Another research was done to determine whether or not mediation works well in public disputes like armed conflict and deadly conflict and peace making role of mediation. In each of these types of dispute mediation has proved it self to be an effective kind of dispute settlement either in resolving the conflict totally or by mitigating the degree of contention. Peace keeping role of mediation is witnessed, for example, in Senator G. Mitchell’s role in mediating the peace talks that led to the Good Friday/Belfast Agreement in 1998 in Northern Ireland. The conflict is often expressed in religious terms as a clash between Catholic and Protestants as a great many Protestants want to keep Northern Ireland in union with the United Kingdom (Unionists) and where a great many Catholics favour Northern Ireland becoming part of the Republic of Ireland (Nationalists). Senator G. Mitchell was appointed as a chair of all party talks and it ends with agreement.

In the field of armed conflicts the effort of Carter Centre’s International Negotiation Network (INN) to mediate one of the longest civil wars in African history between the government of the People’s Democratic Republic of Ethiopia (PDRE) and the Eritrean People’s Liberation Front (EPLF) in 1989 can be mentioned. Lead by the then president of USA, Carter, the two parties have made a partially successful two round meeting in Atlanta – USA and Nairobi – Kenya which ends with agreement on procedural matters. Mediation was tested in deadly conflicts of Bosnia and Rwanda

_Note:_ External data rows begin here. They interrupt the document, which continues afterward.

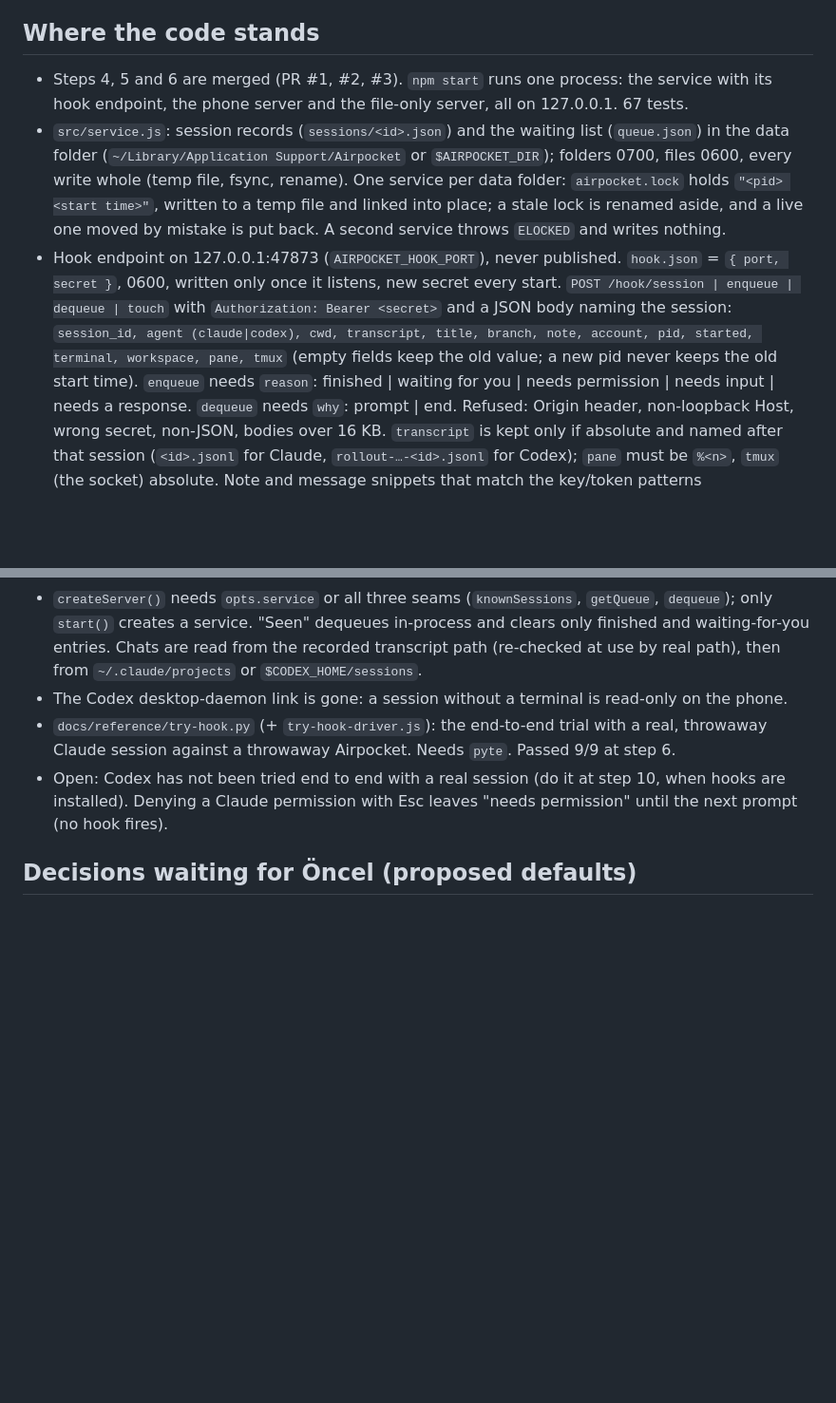
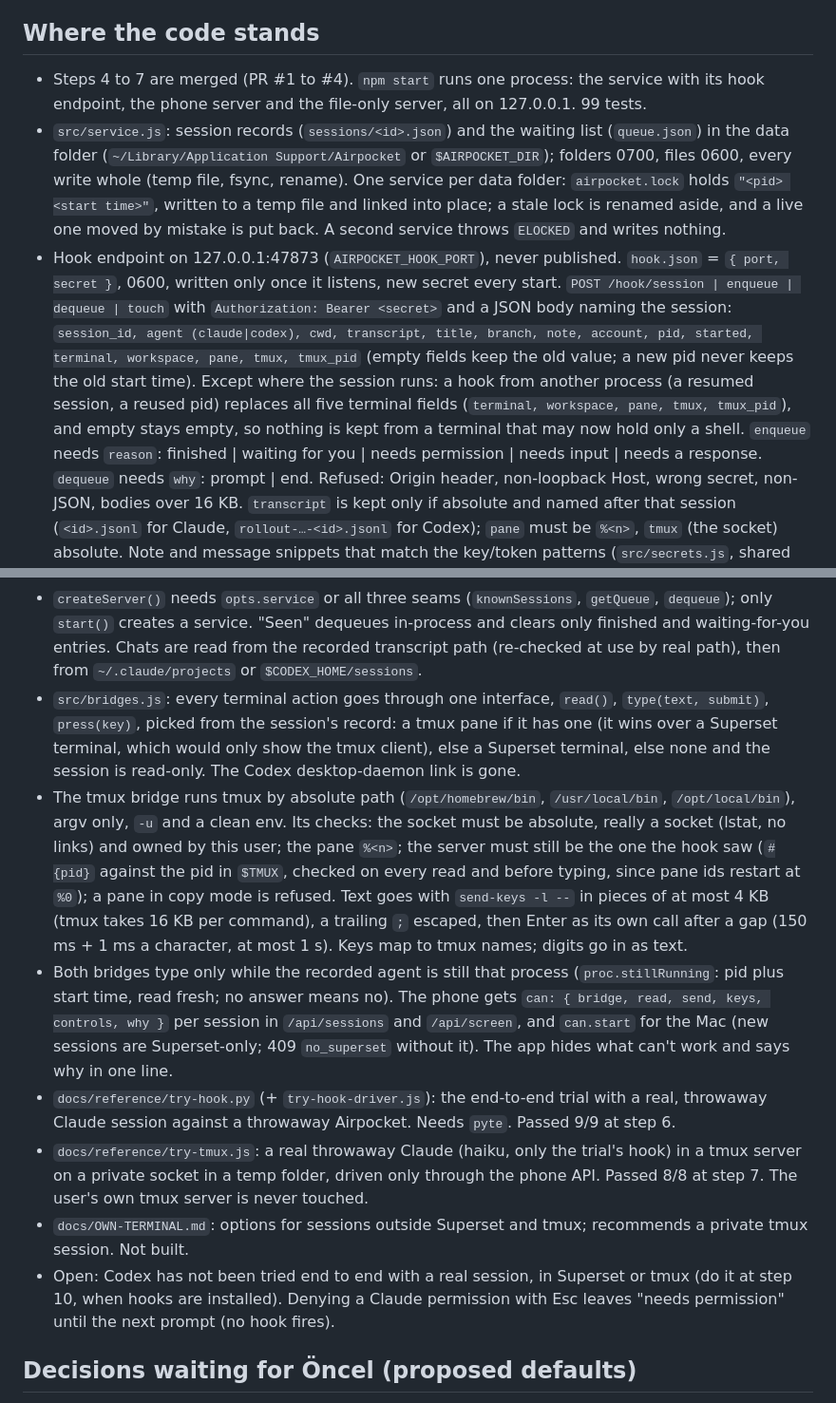
Before and after one commit to airpocket-sh/airpocket, a Markdown page: AGENTS.md, 2 parts joined by grey strips. Shown at 95% size. Rendered like a GitHub page; blank space fills up the shorter version.

Commit message:
Brief: where the code stands after step 7
Co-Authored-By: Claude Opus 5 <noreply@anthropic.com>
Claude-Session: https://claude.ai/code/session_01HFv8bKCnmy6YahAok7bSjP

```diff
--- a/AGENTS.md
+++ b/AGENTS.md
@@ -160,9 +160,9 @@ status line.
 
 ## Where the code stands
 
-- Steps 4, 5 and 6 are merged (PR #1, #2, #3). `npm start` runs one
-  process: the service with its hook endpoint, the phone server and the
-  file-only server, all on 127.0.0.1. 67 tests.
+- Steps 4 to 7 are merged (PR #1 to #4). `npm start` runs one process: the
+  service with its hook endpoint, the phone server and the file-only server,
+  all on 127.0.0.1. 99 tests.
 - `src/service.js`: session records (`sessions/<id>.json`) and the waiting list
   (`queue.json`) in the data folder (`~/Library/Application Support/Airpocket`
   or `$AIRPOCKET_DIR`); folders 0700, files 0600, every write whole
@@ -175,8 +175,12 @@ status line.
   secret every start. `POST /hook/session | enqueue | dequeue | touch` with
   `Authorization: Bearer <secret>` and a JSON body naming the session:
   `session_id, agent (claude|codex), cwd, transcript, title, branch, note,
-  account, pid, started, terminal, workspace, pane, tmux` (empty fields keep
-  the old value; a new pid never keeps the old start time). `enqueue` needs
+  account, pid, started, terminal, workspace, pane, tmux, tmux_pid` (empty
+  fields keep the old value; a new pid never keeps the old start time).
+  Except where the session runs: a hook from another process (a resumed
+  session, a reused pid) replaces all five terminal fields (`terminal,
+  workspace, pane, tmux, tmux_pid`), and empty stays empty, so nothing is
+  kept from a terminal that may now hold only a shell. `enqueue` needs
   `reason`: finished | waiting for you | needs permission | needs input |
   needs a response. `dequeue` needs `why`: prompt | end. Refused: Origin
   header, non-loopback Host, wrong secret, non-JSON, bodies over 16 KB.
@@ -211,14 +215,40 @@ status line.
   in-process and clears only finished and waiting-for-you entries. Chats are
   read from the recorded transcript path (re-checked at use by real path),
   then from `~/.claude/projects` or `$CODEX_HOME/sessions`.
-- The Codex desktop-daemon link is gone: a session without a terminal is
-  read-only on the phone.
+- `src/bridges.js`: every terminal action goes through one interface,
+  `read()`, `type(text, submit)`, `press(key)`, picked from the session's
+  record: a tmux pane if it has one (it wins over a Superset terminal, which
+  would only show the tmux client), else a Superset terminal, else none and
+  the session is read-only. The Codex desktop-daemon link is gone.
+- The tmux bridge runs tmux by absolute path (`/opt/homebrew/bin`,
+  `/usr/local/bin`, `/opt/local/bin`), argv only, `-u` and a clean env. Its
+  checks: the socket must be absolute, really a socket (lstat, no links) and
+  owned by this user; the pane `%<n>`; the server must still be the one the
+  hook saw (`#{pid}` against the pid in `$TMUX`, checked on every read and
+  before typing, since pane ids restart at `%0`); a pane in copy mode is
+  refused. Text goes with `send-keys -l --` in pieces of at most 4 KB (tmux
+  takes 16 KB per command), a trailing `;` escaped, then Enter as its own
+  call after a gap (150 ms + 1 ms a character, at most 1 s). Keys map to tmux
+  names; digits go in as text.
+- Both bridges type only while the recorded agent is still that process
+  (`proc.stillRunning`: pid plus start time, read fresh; no answer means no).
+  The phone gets `can: { bridge, read, send, keys, controls, why }` per
+  session in `/api/sessions` and `/api/screen`, and `can.start` for the Mac
+  (new sessions are Superset-only; 409 `no_superset` without it). The app
+  hides what can't work and says why in one line.
 - `docs/reference/try-hook.py` (+ `try-hook-driver.js`): the end-to-end trial
   with a real, throwaway Claude session against a throwaway Airpocket. Needs
   `pyte`. Passed 9/9 at step 6.
-- Open: Codex has not been tried end to end with a real session (do it at
-  step 10, when hooks are installed). Denying a Claude permission with Esc
-  leaves "needs permission" until the next prompt (no hook fires).
+- `docs/reference/try-tmux.js`: a real throwaway Claude (haiku, only the
+  trial's hook) in a tmux server on a private socket in a temp folder,
+  driven only through the phone API. Passed 8/8 at step 7. The user's own
+  tmux server is never touched.
+- `docs/OWN-TERMINAL.md`: options for sessions outside Superset and tmux;
+  recommends a private tmux session. Not built.
+- Open: Codex has not been tried end to end with a real session, in Superset
+  or tmux (do it at step 10, when hooks are installed). Denying a Claude
+  permission with Esc leaves "needs permission" until the next prompt (no
+  hook fires).
 
 ## Decisions waiting for Öncel (proposed defaults)
 
```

The above discussion makes clear the experience of different kinds of ADR in resolving international conflicts of different nature. Public disputes which would get a challenge in the domestic jurisdiction of ADR have been freely and fruitfully entertained in the international relations. Thus, we may say that it would be difficult to say that there are subject matters of a dispute in the international level which can’t be entertained by ADR.

In case of capacity of parties before international ADR, the same conclusion can be reached and say that as long as a party has a cause of action and as long as both of the disputants are consented, it would be the obligation of the panel or tribunal to enforce the interest of the parties. This is witnessed from the provisions of different international documents. In arbitration, a party's ability or obligation to arbitrate an international dispute arises from its consent as a signatory to a contract that contains an arbitration clause. Article 1 of the AAA's International Arbitration Rules provides that an international arbitration shall occur "where parties have agreed in writing to arbitrate disputes." The 1958 United Nations Convention on the Recognition and Enforcement of Foreign Arbitral Awards (New York Convention), the legal framework by which the international community has chosen to regulate the enforcement of arbitral agreements and awards, imparts a similar writing requirement.

The effort made above shows us that the limitation we have in domestic jurisdiction of ADR over public interest cases would not arise in international relation as most of the disputes between states are resolved by using ADR. In addition, public international law denies parties other than sovereign states and some international organization with the right to be a party before it. This will not happen in ADR as private individuals, private commercial and civic institutes, states and group interests are freely entertained before it.

Last modified on Wednesday, 02 May 2012 13:05